■ Stored items
+--

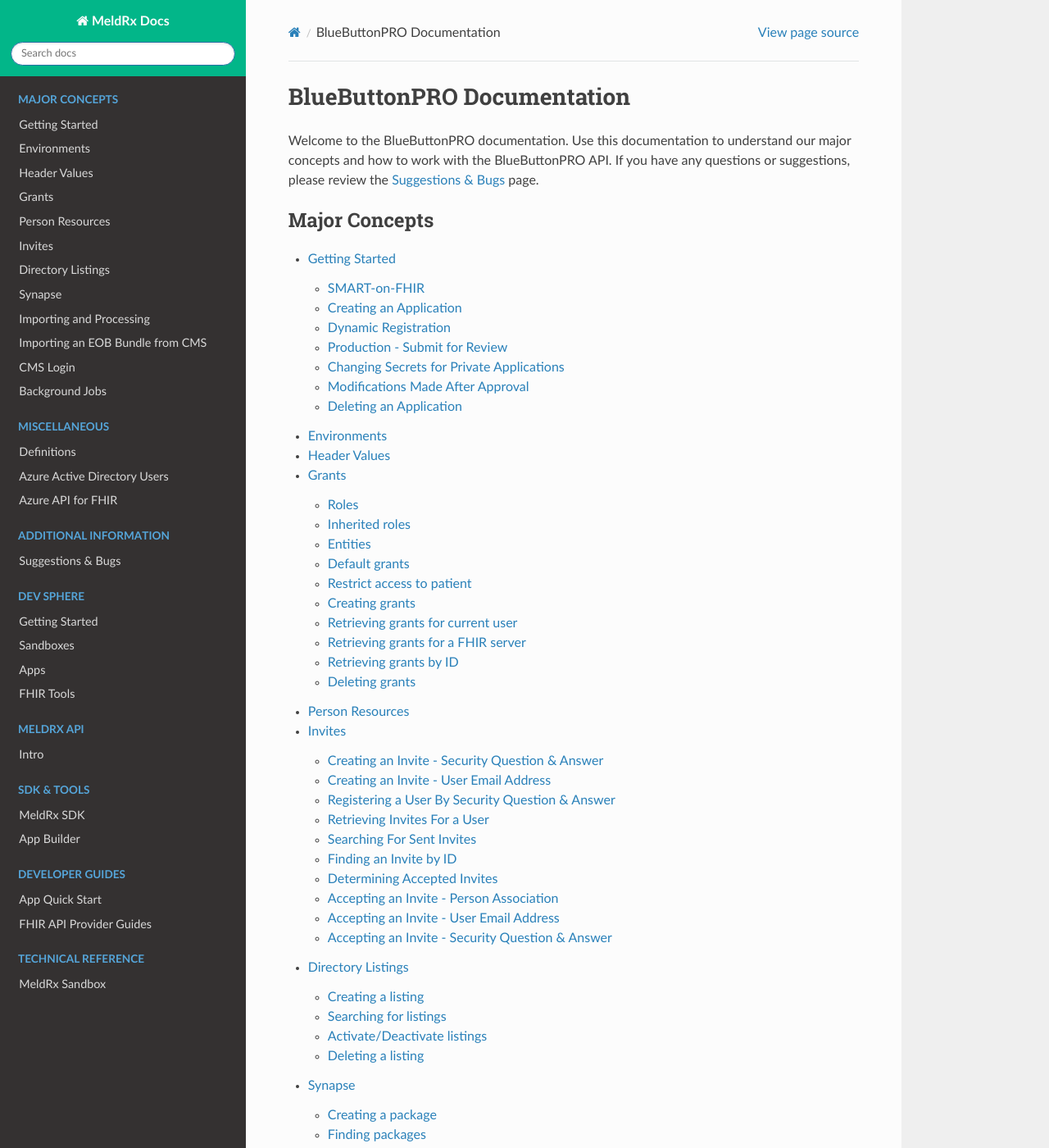
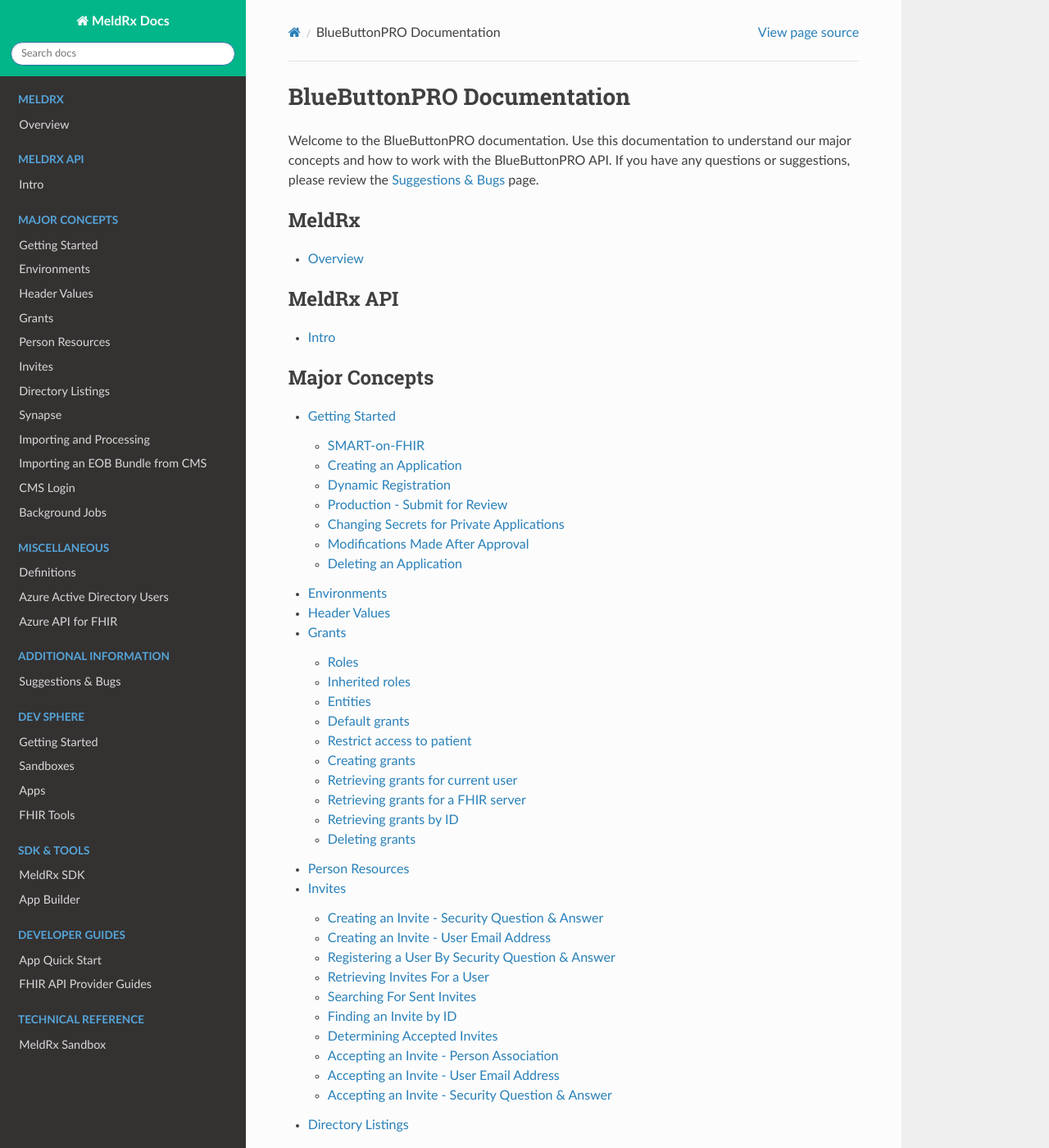
Before and after one commit to darena-solutions/bluebuttonpro-public, a Sphinx documentation site: the page built from docs/source/index.rst, in a window 1280 px wide and 1400 px high. Shown: the whole window at 82% size. Built offline with Sphinx 7.4.7 and the Read the Docs theme 2.0.0, drawn with Linux system fonts in a browser that asks for light colours.

Commit message:
Overview / color update

```diff
--- a/docs/source/_static/custom.css
+++ b/docs/source/_static/custom.css
@@ -6,4 +6,4 @@
     border-color: #02B689;
 }
 
-/*.caption-text { color: #004266; }*/
+.wy-menu wy-menu-vertical .caption-text { color: #02B689; }
--- a/docs/source/index.rst
+++ b/docs/source/index.rst
@@ -12,6 +12,18 @@
 .. toctree::
    :maxdepth: 2
    :caption: Introduction
+
+.. toctree::
+   :maxdepth: 4
+   :caption: MeldRx
+
+   meldrx/overview
+
+.. toctree::
+   :maxdepth: 4
+   :caption: MeldRx API
+
+   meldrx-api/intro
 
 .. toctree::
    :maxdepth: 2
--- /dev/null
+++ b/docs/source/meldrx/overview.md
@@ -0,0 +1 @@
+# Overview
```
Also changed, not shown: other parts of docs/source/index.rst (+0 -6 lines).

+--

■ Assignment
Could the entries above be written out word for word, with no pictures?

■ Output for this exercise
Before and after one commit to darena-solutions/bluebuttonpro-public, a Sphinx documentation site: the page built from docs/source/index.rst, in a window 1280 px wide and 1400 px high. Shown: the whole window at 82% size. Built offline with Sphinx 7.4.7 and the Read the Docs theme 2.0.0, drawn with Linux system fonts in a browser that asks for light colours.

Commit message:
Overview / color update

```diff
--- a/docs/source/_static/custom.css
+++ b/docs/source/_static/custom.css
@@ -6,4 +6,4 @@
     border-color: #02B689;
 }
 
-/*.caption-text { color: #004266; }*/
+.wy-menu wy-menu-vertical .caption-text { color: #02B689; }
--- a/docs/source/index.rst
+++ b/docs/source/index.rst
@@ -12,6 +12,18 @@
 .. toctree::
    :maxdepth: 2
    :caption: Introduction
+
+.. toctree::
+   :maxdepth: 4
+   :caption: MeldRx
+
+   meldrx/overview
+
+.. toctree::
+   :maxdepth: 4
+   :caption: MeldRx API
+
+   meldrx-api/intro
 
 .. toctree::
    :maxdepth: 2
--- /dev/null
+++ b/docs/source/meldrx/overview.md
@@ -0,0 +1 @@
+# Overview
```
Also changed, not shown: other parts of docs/source/index.rst (+0 -6 lines).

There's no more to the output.